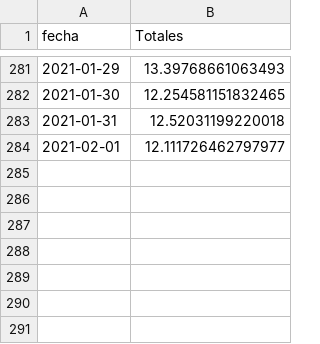
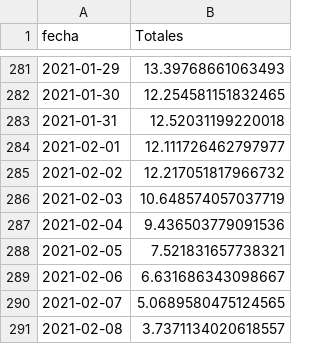
Before and after one commit to datagovuc/ICOVID, a CSV file: dimension4/varhosp/nacional/tasa de variacion semanal hospitalizaciones Covid-19 Nacional.csv, drawn as a sheet; only a part is shown, gaps mark what is left out; the diff names each change by its address in the sheet, - before the commit and + after, or states it on an @@ line.

Commit message:
Update
Producto 58 se actualiza mañana en la mañana

```diff
--- a/dimension4/varhosp/nacional/tasa de variacion semanal hospitalizaciones Covid-19 Nacional.csv
+++ b/dimension4/varhosp/nacional/tasa de variacion semanal hospitalizaciones Covid-19 Nacional.csv
+row 285: 2021-02-02 | 12.217051817966732
+row 286: 2021-02-03 | 10.648574057037719
+row 287: 2021-02-04 | 9.436503779091536
+row 288: 2021-02-05 | 7.521831657738321
+row 289: 2021-02-06 | 6.631686343098667
+row 290: 2021-02-07 | 5.0689580475124565
+row 291: 2021-02-08 | 3.7371134020618557
```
##############################
▶ **YOUR INSTRUCTIONS**
The lines to return are those with the string "Nacional" in them; copy each from the entries above.

▶ **THE ANSWER**
Before and after one commit to datagovuc/ICOVID, a CSV file: dimension4/varhosp/nacional/tasa de variacion semanal hospitalizaciones Covid-19 Nacional.csv, drawn as a sheet; only a part is shown, gaps mark what is left out; the diff names each change by its address in the sheet, - before the commit and + after, or states it on an @@ line.
--- a/dimension4/varhosp/nacional/tasa de variacion semanal hospitalizaciones Covid-19 Nacional.csv
+++ b/dimension4/varhosp/nacional/tasa de variacion semanal hospitalizaciones Covid-19 Nacional.csv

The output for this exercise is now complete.